There’s something terrifying and wonderful about getting up in front of strangers to perform, but if they connect with you something special happens. That my friends, is theatre.
This month’s magazine tips its hat to the local arts and theatre scene, people who take words on the page and bring them to life on the stage. We are blessed to have an abundance of arts in our Capital Region – from Proctor’s, the Palace and Cap Rep, to the smaller venues where actor and audience can make that connection, such as Park Playhouse, Curtain Call Theatre and the Ghent Playhouse. We also have musicians and singers as good as any you’d find in New York or L.A.
I didn’t see my first Broadway show until I was 17, but it was love at first sight. The show was “Evita “and to this day I still catch myself singing “Oh What A Circus” when no one is watching. My favorite show hands down is “Rent”. I’ve seen it 10 times from the Big Apple to Boston to the many performances in Schenectady. There’s just something about Roger and Mimi’s love story that gets me every time. “Jesus Christ Superstar” is also one of my favorite scores, although my attraction to that show is more of a spiritual thing. “Les Miserable” is a terrific show if revolution is more your style. When Jean Valjean sings “Bring Him Home” you can hear a tear drop in the last row of the theater. And “Jekyll and Hyde” is a guilty pleasure of mine with the mad doctor wreaking havoc to the music of Frank Wildhorn. You haven’t heard a love song until you’ve heard the character Lucy sing “Someone Like You”.
The best acting performance I’ve ever seen was Brian Dennehy in “Death of a Salesman”. While he was truly amazing, I’d forgotten how dark the theme was in that show. You walk out of the theater into Times Square in anything but a party mood. Julia Roberts sat a few rows in front of me with her boyfriend (at the time) Benjamin Bratt, but refused to turn around no matter how much popcorn I threw at her. I’m kidding. Not about her being there, but about throwing food. Security was watching me.
My closest encounter with a star came in 1999 when I saw the James Joyce play “The Dead” starring Christopher Walken. Glenn Close, a personal friend of Walken’s, was in the audience. My mom had a bad leg so when the play was over we had to sit and wait until everyone cleared out before we could leave. As luck would have it, Ms. Close hung around too, and I had a chance to introduce her to my mom. She could not have been more gracious. I was dying to ask her if her favorite dish was rabbit stew, but I behaved.

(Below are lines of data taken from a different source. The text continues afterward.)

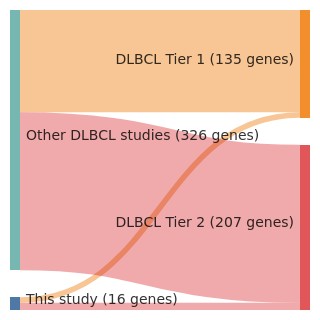
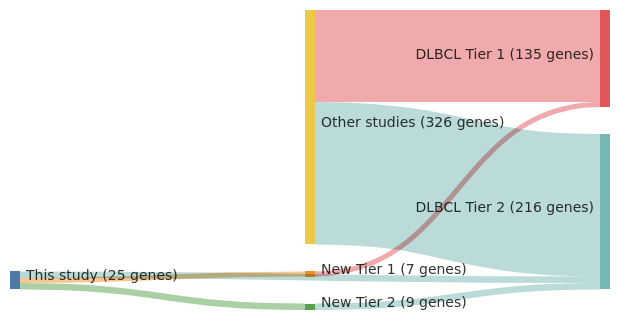
The diagram in papers/schmitzGeneticsPathogenesisDiffuse2018a.md (morinlab/lymphopedia), drawn with Mermaid before and after one commit. The commit also changed 82 other files, not shown here.

````diff
--- a/papers/schmitzGeneticsPathogenesisDiffuse2018a.md
+++ b/papers/schmitzGeneticsPathogenesisDiffuse2018a.md
@@ -12,18 +12,21 @@
 ```mermaid
 ---
 config:
     sankey:
         showValues: true
         linkColor: target
-        width: 300
+        width: 600
         height: 300
         nodeAlignment: right
         prefix: '('
         suffix: ' genes)'
 ---
 sankey-beta
-This study, DLBCL Tier 1, 7
+This study, New Tier 1, 7
+New Tier 1, DLBCL Tier 1, 7
 This study, DLBCL Tier 2, 9
-Other DLBCL studies, DLBCL Tier 1, 128
-Other DLBCL studies, DLBCL Tier 2, 198
+This study, New Tier 2, 9
+New Tier 2, DLBCL Tier 2, 9
+Other studies, DLBCL Tier 1, 128
+Other studies, DLBCL Tier 2, 198
 ```
````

My sister and I also had a chance to meet David Hyde Pierce. He did a play a couple of years back called “Curtains” and afterward we hung out by the stage door like a couple of stalkers. He eventually came out to sign autographs and when I said, “We’re from the Capital Region,” he lit right up and chatted for a moment. David was born and raised in Saratoga, so he was happy to meet folks from ‘back home’. What struck me as funny was not 10 minutes later I saw him walk into a Starbucks with a baseball cap on and no one even recognized him.

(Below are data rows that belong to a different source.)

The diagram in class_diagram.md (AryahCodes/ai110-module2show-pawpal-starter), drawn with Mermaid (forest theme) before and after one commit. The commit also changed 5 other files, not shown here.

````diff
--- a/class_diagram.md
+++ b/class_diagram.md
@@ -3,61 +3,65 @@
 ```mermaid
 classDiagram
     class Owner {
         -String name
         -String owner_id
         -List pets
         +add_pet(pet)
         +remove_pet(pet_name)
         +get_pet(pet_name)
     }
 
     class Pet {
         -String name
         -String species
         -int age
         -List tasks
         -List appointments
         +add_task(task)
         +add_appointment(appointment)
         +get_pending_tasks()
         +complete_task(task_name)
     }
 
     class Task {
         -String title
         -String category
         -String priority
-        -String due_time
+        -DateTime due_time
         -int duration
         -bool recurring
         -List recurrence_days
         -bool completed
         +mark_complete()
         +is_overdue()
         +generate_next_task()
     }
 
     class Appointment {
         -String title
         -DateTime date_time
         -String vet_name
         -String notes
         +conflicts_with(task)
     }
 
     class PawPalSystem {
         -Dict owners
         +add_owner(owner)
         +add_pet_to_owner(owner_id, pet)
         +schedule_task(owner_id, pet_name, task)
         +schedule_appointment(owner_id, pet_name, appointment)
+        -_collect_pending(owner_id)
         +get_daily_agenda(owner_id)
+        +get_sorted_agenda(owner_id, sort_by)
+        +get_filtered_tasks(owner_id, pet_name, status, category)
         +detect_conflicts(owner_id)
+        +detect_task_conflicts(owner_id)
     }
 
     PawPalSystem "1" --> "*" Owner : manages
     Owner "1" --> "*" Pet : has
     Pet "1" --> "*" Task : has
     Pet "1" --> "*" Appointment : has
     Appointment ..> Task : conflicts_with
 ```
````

While we are blessed to live so close to Manhattan, you don’t have to travel there to see talented performers. There are many fine actors honing their skills in local productions. To this day, one of the best shows I’ve ever seen was when John Astin brought “A Christmas Carol” to The Palace in Albany.
Here’s some trivia for you:

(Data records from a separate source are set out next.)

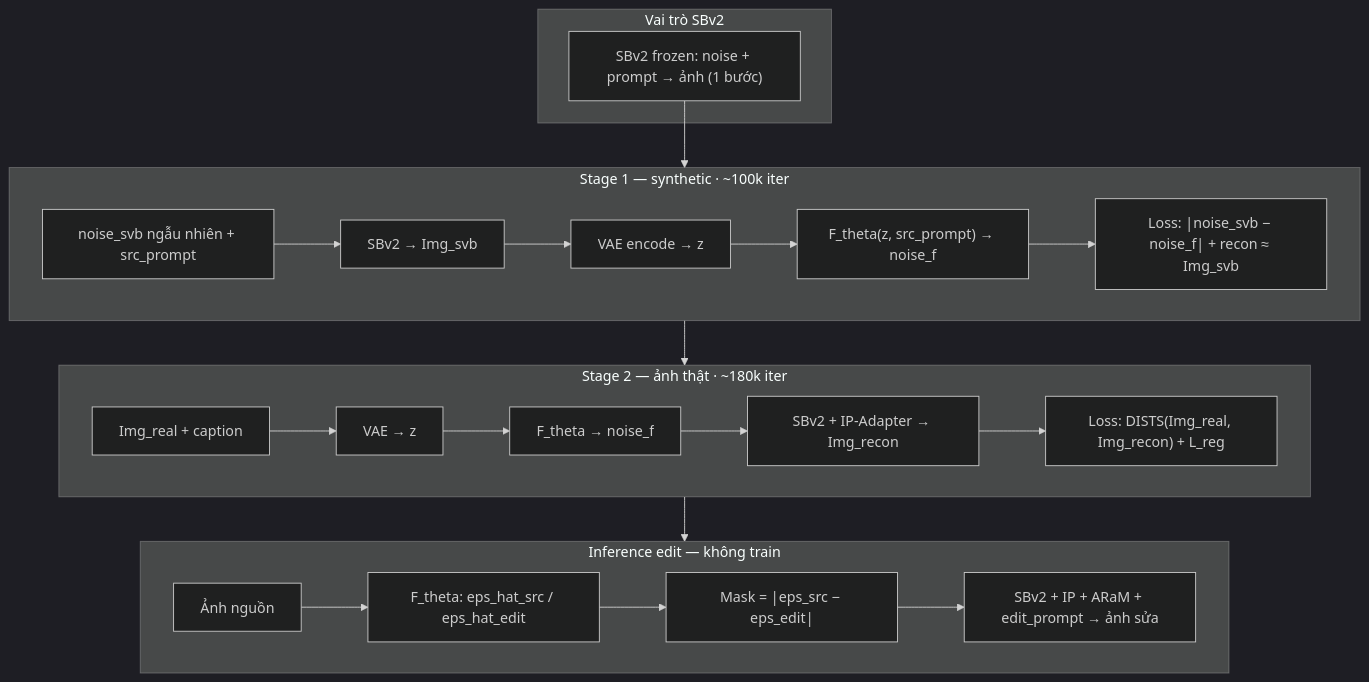
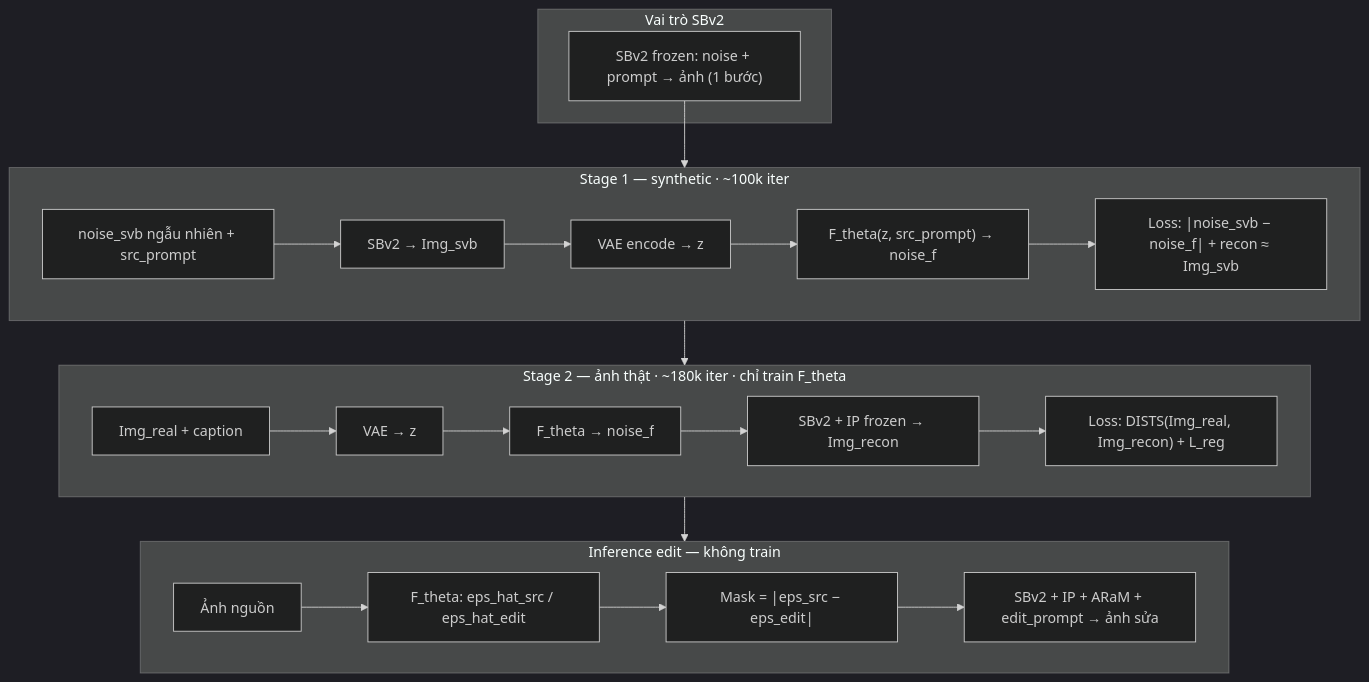
One commit to NguyenKz/CS2309.CH201 changed the second of 6 diagrams in report/SLIDE_SwiftEdit.md. Above: the diagram before and after it, drawn with Mermaid (dark theme). The commit also changed other lines of this file and 24 other files, not shown here.

````diff
--- a/report/SLIDE_SwiftEdit.md
+++ b/report/SLIDE_SwiftEdit.md
@@ -104,26 +105,26 @@
 ```mermaid
 flowchart TB
     subgraph why [Vai trò SBv2]
         SBv2["SBv2 frozen: noise + prompt → ảnh (1 bước)"]
     end
     subgraph s1 [Stage 1 — synthetic · ~100k iter]
         N1["noise_svb ngẫu nhiên + src_prompt"] --> Gen1["SBv2 → Img_svb"]
         Gen1 --> Enc1["VAE encode → z"]
         Enc1 --> F1["F_theta(z, src_prompt) → noise_f"]
         F1 --> L1["Loss: |noise_svb − noise_f| + recon ≈ Img_svb"]
     end
-    subgraph s2 [Stage 2 — ảnh thật · ~180k iter]
+    subgraph s2 [Stage 2 — ảnh thật · ~180k iter · chỉ train F_theta]
         Real["Img_real + caption"] --> Enc2["VAE → z"]
         Enc2 --> F2["F_theta → noise_f"]
-        F2 --> Rec2["SBv2 + IP-Adapter → Img_recon"]
+        F2 --> Rec2["SBv2 + IP frozen → Img_recon"]
         Rec2 --> L2["Loss: DISTS(Img_real, Img_recon) + L_reg"]
     end
     subgraph infer [Inference edit — không train]
         Src["Ảnh nguồn"] --> Inv["F_theta: eps_hat_src / eps_hat_edit"]
         Inv --> Mask["Mask = |eps_src − eps_edit|"]
         Mask --> Edit["SBv2 + IP + ARaM + edit_prompt → ảnh sửa"]
     end
     SBv2 --> s1
     s1 --> s2
     s2 --> infer
 ```
````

Which former Capital Region TV reporter played the sweet Bob Cratchit and held his own acting opposite the very talented Mr. Astin? Answer – John Allen. John proved my point that the size of the stage has nothing to do with the depth of the talent.
Theatre is also a wonderful escape. Perhaps dancer Twyla Tharp put it best, “Art is the only way to run away without leaving home.”
Theatre to me is like morning sunshine. You need only throw open the shutters to let it in. I say turn off the computer and TV, grab a friend and make your way to one of our many theatres in and around the region. And while there, realize that you are sharing a moment with those performers that will never happen again. That is the magic of live entertainment.
As for me, I’ll be waiting for a full moon and a call from a certain cowboy telling me the Grey Goose is chilled, the microphone is hot and Jesse’s Girl is just waiting in the wings.